*** Opening of SUPPLIED MATERIAL ***

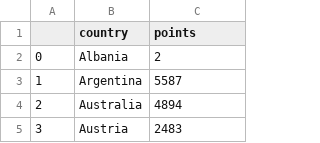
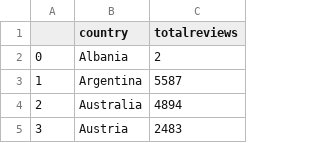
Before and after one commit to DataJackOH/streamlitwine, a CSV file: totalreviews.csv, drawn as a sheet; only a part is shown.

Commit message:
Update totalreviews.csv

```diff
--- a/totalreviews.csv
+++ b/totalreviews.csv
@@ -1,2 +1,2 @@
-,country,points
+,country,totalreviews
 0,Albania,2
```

*** Close of SUPPLIED MATERIAL ***

**WHAT IS BEING ASKED:** Search the lines above for the string "totalreviews", then show every one that has it.

**COMPLETED TASK:**
Before and after one commit to DataJackOH/streamlitwine, a CSV file: totalreviews.csv, drawn as a sheet; only a part is shown.
Update totalreviews.csv
--- a/totalreviews.csv
+++ b/totalreviews.csv
+,country,totalreviews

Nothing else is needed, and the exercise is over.